Samukar, from Liberia, loves his science lessons, but the thing he likes most about school is Mary’s Meals.

Gerry Naughton
Gerry Naughton
Communications officer, Liberia

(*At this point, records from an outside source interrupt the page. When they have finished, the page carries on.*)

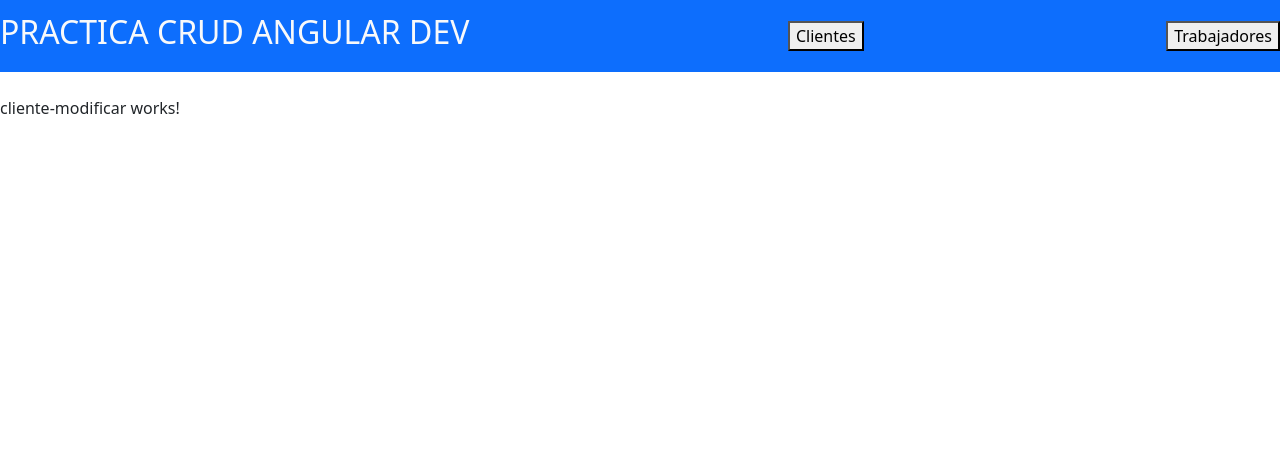
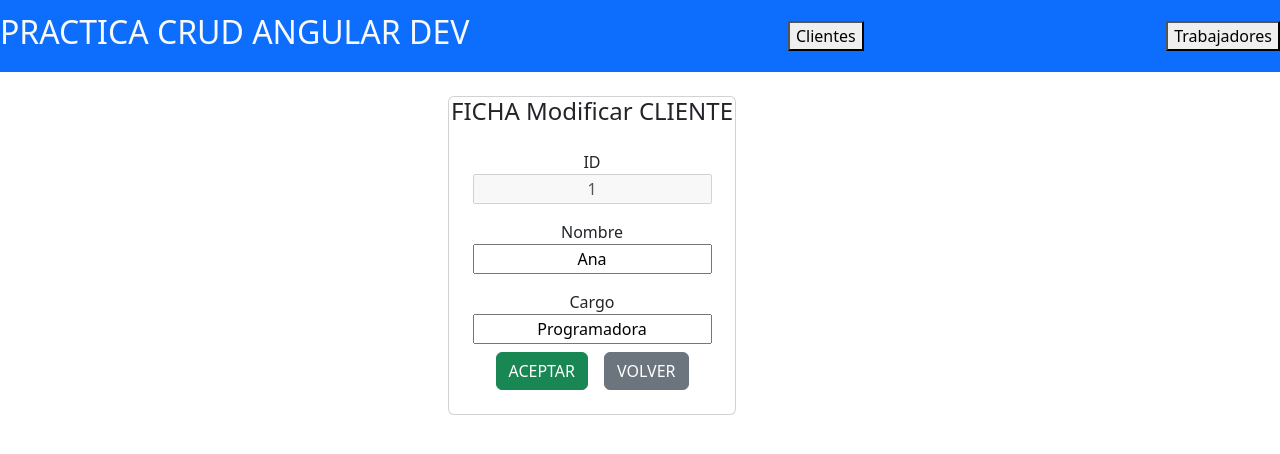
Before and after one commit to javierDMC/practicaAngularCRUD, an Angular app: page /clientes/modificar/1 in a window 1280 px wide. Shown: the top 454 px of the page. Built offline with nearby package versions, Linux system fonts and the light colour scheme.

Commit message:
Modificar operativo

```diff
--- a/src/app/components/clientes/cliente-borrar/cliente-borrar.component.ts
+++ b/src/app/components/clientes/cliente-borrar/cliente-borrar.component.ts
@@ -1,4 +1,4 @@
-import { Component, Input } from '@angular/core';
+import { Component } from '@angular/core';
 import { ActivatedRoute } from '@angular/router';
 import { Cliente } from 'src/app/models/cliente';
 import { ClienteService } from 'src/app/services/cliente.service';
@@ -14,20 +14,20 @@ export class ClienteBorrarComponent {
 
   idBorrar!:number;
 
-  constructor(private servicioCliente:ClienteService,
+  constructor(private servicioBorrarCliente:ClienteService,
               //esto nos permitirá recoger el id del cliente activo
               private miRuta:ActivatedRoute){}
 
   ngOnInit(){
   //en esta variable cogemos la id
   this.idBorrar=this.miRuta.snapshot.params["id"];
-  this.cliente=this.servicioCliente.getcliente(this.idBorrar);
+  this.cliente=this.servicioBorrarCliente.getcliente(this.idBorrar);
 
 
   }
 
   borrar(idBorrar:number){
-    this.servicioCliente.borrarCliente(idBorrar);
+    this.servicioBorrarCliente.borrarCliente(idBorrar);
   }
 
 }
--- a/src/app/components/clientes/cliente-modificar/cliente-modificar.component.html
+++ b/src/app/components/clientes/cliente-modificar/cliente-modificar.component.html
@@ -1 +1,17 @@
-<p>cliente-modificar works!</p>
+<div style="margin-left: 35%;">
+  <div class="ml-5 card text-center " style="width: 18rem;">
+    <h4>FICHA Modificar CLIENTE</h4>
+    <div class="card-body">
+      <form id="formModificarCliente" action="#">
+      <a>ID</a>
+      <p class="card-text"><input [(ngModel)]="inputIdModificar" name="inputIdModificar" disabled="true" required class="text-center"></p>
+      <a>Nombre</a>
+      <p class="card-text"><input [(ngModel)]="inputNombreModificar" name="inputNombreModificar" placeholder="Nombre" class="text-center"></p>
+      <a>Cargo</a>
+      <p class="card-text"><input [(ngModel)]="inputCargoModificar" name="inputCargoModificar" placeholder="Cargo" class="text-center"></p>
+    </form>
+      <button (click)="modificarCliente()" routerLink="/clientes" class="btn btn-success m-2">ACEPTAR</button>
+      <button routerLink="/clientes" class="btn btn-secondary m-2">VOLVER</button>
+    </div>
+  </div>
+</div>
--- a/src/app/components/clientes/cliente-modificar/cliente-modificar.component.ts
+++ b/src/app/components/clientes/cliente-modificar/cliente-modificar.component.ts
@@ -10,6 +10,10 @@ import { ClienteService } from 'src/app/services/cliente.service';
 })
 export class ClienteModificarComponent {
 
+   inputIdModificar!:number;
+   inputNombreModificar!:string;
+   inputCargoModificar!:string;
+   inputFotoModificar!:string;
 
   cliente!:Cliente;
 
@@ -21,10 +25,22 @@ export class ClienteModificarComponent {
   ngOnInit(){
     this.idModificar=this.miRuta.snapshot.params["id"];
     this.cliente=this.servicioModificarCliente.getcliente(this.idModificar);
+    this.inputIdModificar=this.idModificar;
+    this.inputNombreModificar=this.cliente.nombre;
+    this.inputCargoModificar=this.cliente.cargo;
+    // this.inputFotoModificar=this.cliente.foto;
   }
 
-  modificarCliente(clienteModificar:Cliente){
-    this.servicioModificarCliente.modificarCliente(this.cliente);
+  modificarCliente(){
+    let clienteModificado={
+      id:this.inputIdModificar,
+      nombre:this.inputNombreModificar,
+      cargo:this.inputCargoModificar,
+      foto:this.inputFotoModificar
+    }
+
+  this.servicioModificarCliente.modificarCliente(clienteModificado);
+
   }
 
 }
--- a/src/app/services/cliente.service.ts
+++ b/src/app/services/cliente.service.ts
@@ -62,7 +62,8 @@ nuevoCliente(cliente:Cliente){
 }
 
 modificarCliente(cliente:Cliente){
-  let pos=this.clientes.findIndex(c=>c.id==cliente.id)
+  let pos=this.clientes.findIndex(c=>c.id==cliente.id);
+  this.clientes.splice(pos,1,cliente)
 }
 
 borrarCliente(id:number){
```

Samukar’s mum is so poor that she struggled to feed all seven of her children. Samukar and his older brother, Cash, moved in with their elderly grandmother to help lessen the load.  
 
Although life at his gran’s house is a little better for 13-year-old Samukar, there are still many challenges.  
 
“There are plenty in the house,” he explains. “My uncle, his wife, his son, my big brother.” 
 
Like many families in Liberia, they have a small piece of farmland where they grow cassava to eat – but there are many mouths to feed and is rarely enough food to go around.  
 
Luckily, Samukar knows he can rely on Mary’s Meals to provide a nutritious meal every school day. Without it, he might not manage to keep on top of his studies.  
 
“Mary’s Meals tastes sweet,” he says. “When I finish it, I’ve got more strength to read my notes.” 


 
Samukar gets up early each morning to sweep the house, make a fire and put water on to boil before getting washed and dressed. Then he sets off for school, usually on an empty stomach.  
 
“There is no breakfast so I’m hungry when I come to school,” he says. “Sometimes, if I am hungry, I cannot take notes, but it is different when there is a meal. And sometimes when I go home, some can still be in my stomach when I go on the farm. If Mary’s Meals decided to go, I would feel bad, because it’s helping me so much.”  
 
In Liberia, a staggering 62% of primary school aged children do not go to school, one of the highest figures in the world. But Samukar enjoys his lessons and understands the importance of education. 
 
“Some of my friends in the village are not going to school and it’s not a good idea,” he says. “My message for my friends not going to school would be to tell them to come back, because education is good. It can give you knowledge and make you smart.” 
 
For Samukar and his classmates, there is also the added incentive of Mary’s Meals. The nutritious food fills his empty belly, helping him to stay alert during lessons, take care over his homework and have energy left over to play. 
 
“I can pass my tests because the food helps me,” he says. “It gives me strength. Science is one of the subjects I like. When I get big I want to become a scientist. I love the scientist’s job.” 
 
After school, Samukar helps out on his gran’s farm and does his homework before heading off to play football with his friend Lawrence.  
 
“I play number 7 because I am fast,” he says. “My favourite team is Chelsea.”  
 
Samukar is just one of more than 126,000 vulnerable children across Liberia currently receiving Mary’s Meals at school.